For years, I’ve had a box of home movies in the basement—and finally I borrow an antique projector and set it up in the living room.
“You don’t have to sit through this,” I tell my husband.
“I know I don’t,” he replies and opens a beer. “Do you want one?”
“Not yet,” I say.
Suddenly, I see my father as a young man, grinning and handsome in his Navy “dress whites.” The year is 1942 and he is waiting to be called up for service on an air craft carrier. “We said good bye every day,” my mother said and now I see her coming to take his arm. She is beautiful and slim in a peach-colored suit.
And there I am a few years later, in my mother’s arms. My father is somewhere in the South Pacific and she is smiling bravely at the camera.
“I think I’ll have that beer,” I tell my husband. I see my baby brother on the beach and my father stooping to pick him up—my father safely back from war. Next we see my grandparents vacationing in Florida. “Why are there so many shots of flowers?” I ask. I want to see the people, the faces, even though they make me cry.

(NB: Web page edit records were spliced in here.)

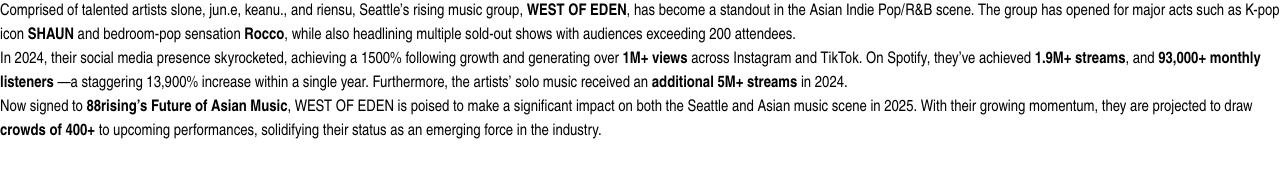
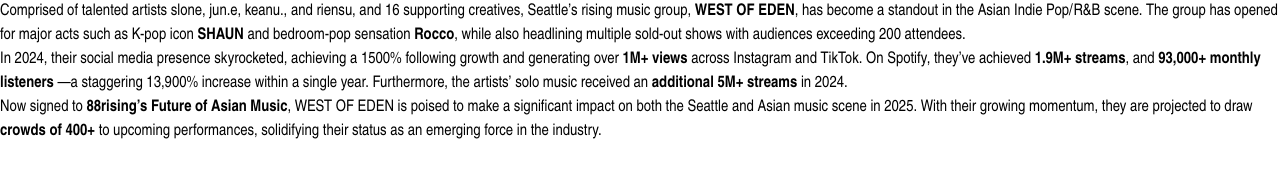
Before and after one commit to studioartsandcrafts/westofeden, an Astro site: page /indexIntroduction in a window 1280 px wide. Built offline with nearby package versions, Linux system fonts and the light colour scheme; Astro itself is replaced by a stand-in of ours.

Commit message:
Update indexIntroduction.md

```diff
--- a/src/pages/indexIntroduction.md
+++ b/src/pages/indexIntroduction.md
@@ -1,8 +1,8 @@
 ---
-linkPreview: "Comprised of talented artists slone, jun.e, keanu., and riensu, Seattle’s rising music group, WEST OF EDEN, has become a standout in the Asian Indie Pop/R&B scene. The group has opened for major acts such as K-pop icon SHAUN and bedroom-pop sensation Rocco, while also headlining multiple sold-out shows with audiences exceeding 200 attendees."
+linkPreview: "Comprised of talented artists slone, jun.e, keanu., and riensu, and 16 supporting creatives Seattle’s rising music group, WEST OF EDEN, has become a standout in the Asian Indie Pop/R&B scene. The group has opened for major acts such as K-pop icon SHAUN and bedroom-pop sensation Rocco, while also headlining multiple sold-out shows with audiences exceeding 200 attendees."
 ---
 
-Comprised of talented artists slone, jun.e, keanu., and riensu,
+Comprised of talented artists slone, jun.e, keanu., and riensu, and 16 supporting creatives,
 Seattle’s rising music group, **WEST OF EDEN**, has become a standout
 in the Asian Indie Pop/R&B scene. The group has opened for major acts
 such as K-pop icon **SHAUN** and bedroom-pop sensation **Rocco**,
```
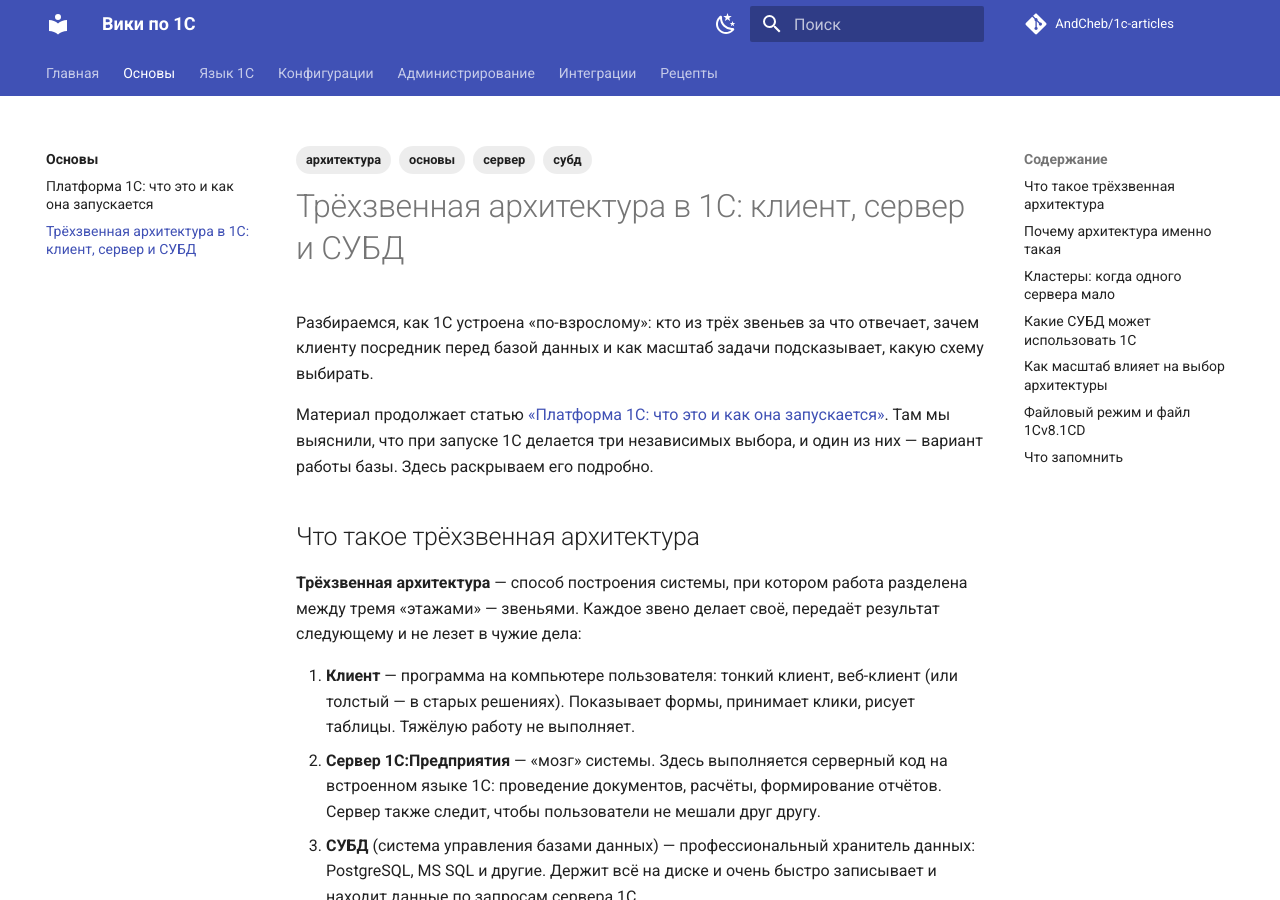
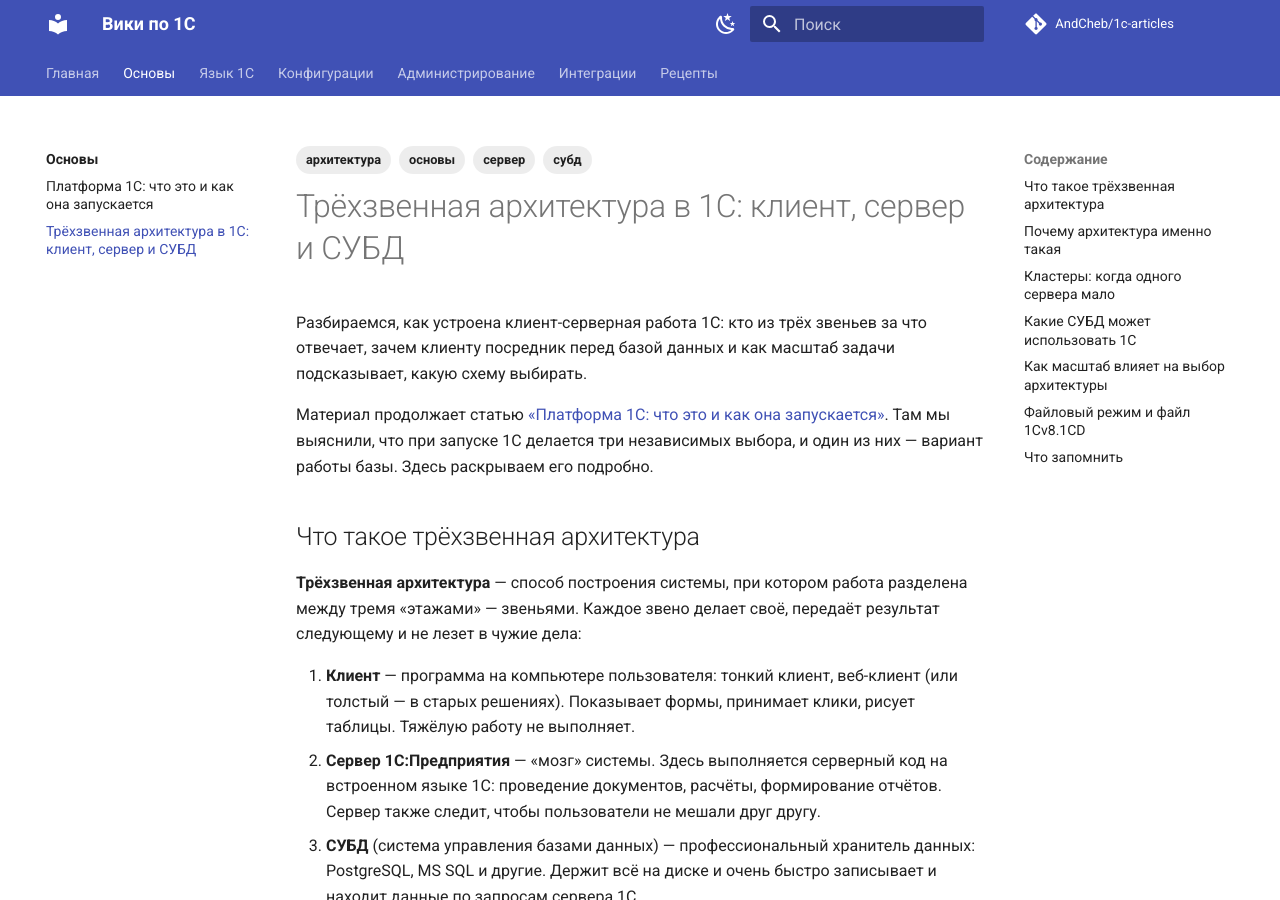
Before and after one commit to AndCheb/1c-articles, an MkDocs documentation site: the page built from docs/basics/three-tier-architecture.md, in a window 1280 px wide and 900 px high. Built offline with MkDocs 1.6.1 and Material for MkDocs 9.7.7, drawn with Linux system fonts in a browser that asks for light colours; comment, search, counter and statistics services are not loaded.

Commit message:
Статья о трёхзвенной архитектуре: убрано разговорное «по-взрослому» из вступления
Co-authored-by: Cursor <cursoragent@cursor.com>

```diff
--- a/docs/basics/three-tier-architecture.md
+++ b/docs/basics/three-tier-architecture.md
@@ -8,7 +8,7 @@ tags:
 
 # Трёхзвенная архитектура в 1С: клиент, сервер и СУБД
 
-Разбираемся, как 1С устроена «по-взрослому»: кто из трёх звеньев за что отвечает, зачем клиенту посредник перед базой данных и как масштаб задачи подсказывает, какую схему выбирать.
+Разбираемся, как устроена клиент-серверная работа 1С: кто из трёх звеньев за что отвечает, зачем клиенту посредник перед базой данных и как масштаб задачи подсказывает, какую схему выбирать.
 
 Материал продолжает статью [«Платформа 1С: что это и как она запускается»](platform.md). Там мы выяснили, что при запуске 1С делается три независимых выбора, и один из них — вариант работы базы. Здесь раскрываем его подробно.
 
```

“The quality of the film is remarkable,” my husband says.
“Yes, it is,” I say, “quite remarkable.”